We just can't get enough salt. Chips, nachos, and popcorn make the ideal party foods; they're easy to share, great for casual snacking, and the perfect finger foods. But too much of a good thing can be trouble. Not only are they a high-calorie, low-nutrient food, many chips and other salty snacks contain Scary Seven ingredients like MSG (monosodium glutamate) and partially hydrogenated oils (trans fats) that can wreak havoc on your health.
Things to Consider When Choosing Salty Snacks
• Potato chip ingredients should be simple: potatoes + oil + salt. But some seasoned varieties may contain flavor enhancers – some natural, some not. • Glutamate, an amino acid, occurs naturally in many foods, but the problem arises when flavor-enhancing compounds called free glutamates are added to foods, as is the case with MSG. They act as excitatory neurotransmitters, causing the nerves in your brain to fire rapidly and repeatedly. While this stimulation heightens our sense of taste, it also can cause a variety of symptoms, including impaired memory, perception, cognition, and motor skills.
• Yeast Extract is a flavor-enhancing additive containing free glutamic acid, a component of MSG, but is less concentrated. Also, its extracting process is less harsh, in that it doesn't require the use of chemicals the way MSG does. You may still have a reaction to foods containing yeast extract, since it is a form of free glutamic acid.
• Foods that include less than 0.5 grams of trans fat per serving are allowed to state "0" trans fat on the Nutrition Facts panel-it's a label loophole. If you see an ingredient listed as "partially hydrogenated", avoid it because that means the product does contain trans fat. Trans fat not only increases the risk of heat attack by raising LDL and triglyceride levels but also has been linked to prostate cancer, breast cancer, Alzheimer's disease, diabetes, and obesity.
• Mindlessly knocking back a whole bag of potato chips is equivalent to eating about five servings. That's around 750 calories and 40 grams of fat! Measure your portion size according to the package before you snack.
• Baked chips give the illusion that since they are not friend, they are a healthy snack to be eaten with abandon. Remember, they are still a treat and contain quite a bit of sodium.

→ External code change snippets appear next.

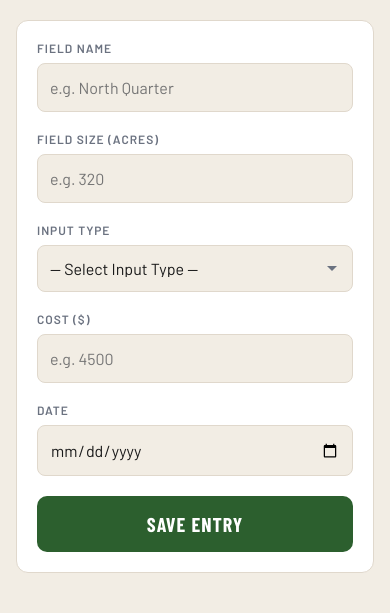
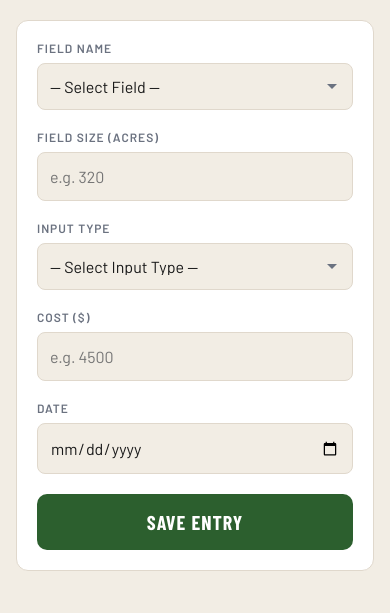
Before and after one commit to kjani-dev/farmtrack, a Flask app: page /log in a window 390 px wide. Shown: the part 58-671 px from the top of the page. Run offline with Flask 3, Linux system fonts and the light colour scheme.

Commit message:
Field dropdown and mobile redesign

```diff
--- a/app.py
+++ b/app.py
@@ -13,15 +13,18 @@
 
 @app.route('/log', methods=['GET', 'POST'])
 def log_cost():
+    data_file = '/home/farmtrackdev/farmtrack/data/entries.json'
     if request.method == 'POST':
+        field_name = request.form['field_name']
+        if field_name == '__new__':
+            field_name = request.form['new_field_name'].strip()
         entry = {
-            'field_name': request.form['field_name'],
+            'field_name': field_name,
             'acres': request.form['acres'],
             'input_type': request.form['input_type'],
             'cost': request.form['cost'],
             'date': request.form['date']
         }
-        data_file = '/home/farmtrackdev/farmtrack/data/entries.json'
         if os.path.exists(data_file):
             with open(data_file, 'r') as f:
                 entries = json.load(f)
@@ -31,7 +34,15 @@
         with open(data_file, 'w') as f:
             json.dump(entries, f)
         return redirect(url_for('dashboard'))
-    return render_template('log_cost.html')
+    if os.path.exists(data_file):
+        with open(data_file, 'r') as f:
+            entries = json.load(f)
+        existing_fields = sorted(set(
+            (e['field_name'], e['acres']) for e in entries
+        ), key=lambda x: x[0])
+    else:
+        existing_fields = []
+    return render_template('log_cost.html', existing_fields=existing_fields)
 
 @app.route('/view')
 def view_costs():
--- a/templates/log_cost.html
+++ b/templates/log_cost.html
@@ -78,6 +78,8 @@
             background-position: right 14px center;
             padding-right: 36px;
         }
+        .new-field-input { display: none; margin-top: 10px; }
+        .new-field-input.visible { display: block; }
         .submit-btn {
             display: block;
             width: 100%;
@@ -128,11 +130,20 @@
             <form method="POST">
                 <div class="field-group">
                     <label>Field Name</label>
-                    <input type="text" name="field_name" placeholder="e.g. North Quarter" required>
+                    <select name="field_name" id="field_select" onchange="toggleNewField(this)" required>
+                        <option value="">— Select Field —</option>
+                        {% for name, acres in existing_fields %}
+                        <option value="{{ name }}" data-acres="{{ acres }}">{{ name }} ({{ acres }} ac)</option>
+                        {% endfor %}
+                        <option value="__new__">+ Add new field</option>
+                    </select>
+                    <div class="new-field-input" id="new_field_wrap">
+                        <input type="text" name="new_field_name" placeholder="Enter new field name">
+                    </div>
                 </div>
                 <div class="field-group">
                     <label>Field Size (acres)</label>
-                    <input type="number" name="acres" placeholder="e.g. 320" required>
+                    <input type="number" name="acres" id="acres_input" placeholder="e.g. 320" required>
                 </div>
                 <div class="field-group">
                     <label>Input Type</label>
@@ -176,5 +187,24 @@
             <span class="nav-icon">📊</span>Summary
         </a>
     </nav>
+    <script>
+        function toggleNewField(select) {
+            const wrap = document.getElementById('new_field_wrap');
+            const acresInput = document.getElementById('acres_input');
+            if (select.value === '__new__') {
+                wrap.classList.add('visible');
+                acresInput.value = '';
+                acresInput.readOnly = false;
+            } else {
+                wrap.classList.remove('visible');
+                const selected = select.options[select.selectedIndex];
+                const acres = selected.getAttribute('data-acres');
+                if (acres) {
+                    acresInput.value = acres;
+                    acresInput.readOnly = true;
+                }
+            }
+        }
+    </script>
 </body>
 </html>
```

• The word Lite on a label implies the product is low in calories, but it may be referring instead to the color, flavor, or texture. Read the Nutrition Facts panel and the small print on the package to carefully to determine what "lite" really means.
• After evaluating the most popular brands of plain and multigrain tortilla chips, we found the ingredients to be relatively clean, with the major ingredients being corn, vegetable oil, and salt. The biggest difference is that the natural varieties use organic, non-GMO corn.
• Plain popcorn is naturally low in calories, but it's the toppings that tip the scale. One tablespoon of butter provides 100 calories and 11 grams of fat. A healthy option is to drizzle extra-virgin olive oil or coconut oil over freshly popped corn and sprinkle some nutritional yeast flakes for a cheesy flavor and B vitamins. [Editor's Note: Our favorite popcorn topping in Barlean's Butter Flavored Coconut Oil.]
Read more about how to make popcorn a healthy snack
Sea Salt vs Table Salt
Table salt is composed of sodium chloride (the chemical name for table salt) and added iodine. Sea salt, on the other hand, is evaporated sea water and contains dozens of minerals from the ocean. White sea salt has been washed, so as a result some of the minerals have been washed away. Best Types: gray, pink, or black sea salt. Himalayan salt is another good alternative, and all varieties are great for cooking. Try Mercola's Himalayan Crystal Cooking Salt or Redmond Real Salt.
Reasons You Might Be Craving Salty Snacks
• Low Thyroid Function: People with low thyroid function might yearn for salty foods, but their bodies are, in fact, in need of iodine, a mineral in salt. Other symptoms might include cold hands, feeling tired, and difficulty losing weight. Consult your doctor if you are experiencing these symptoms.
• Adrenal Fatigue: Low adrenal function can cause salt cravings. If you lie wide-wake at three o'clock in the morning and have symptoms of depression, speak to your doctor about testing your adrenal hormone levels-produced by the glands located above each kidney-via a simple blood or saliva test.
• Low Iron: Craving salty foods may also be a symptom of iron deficiency. A simple blood test can identify if iron-deficiency anemia (a shortage of red blood cells in circulation) is the cause or a factor in your fatigue.
Image via Adam Dachis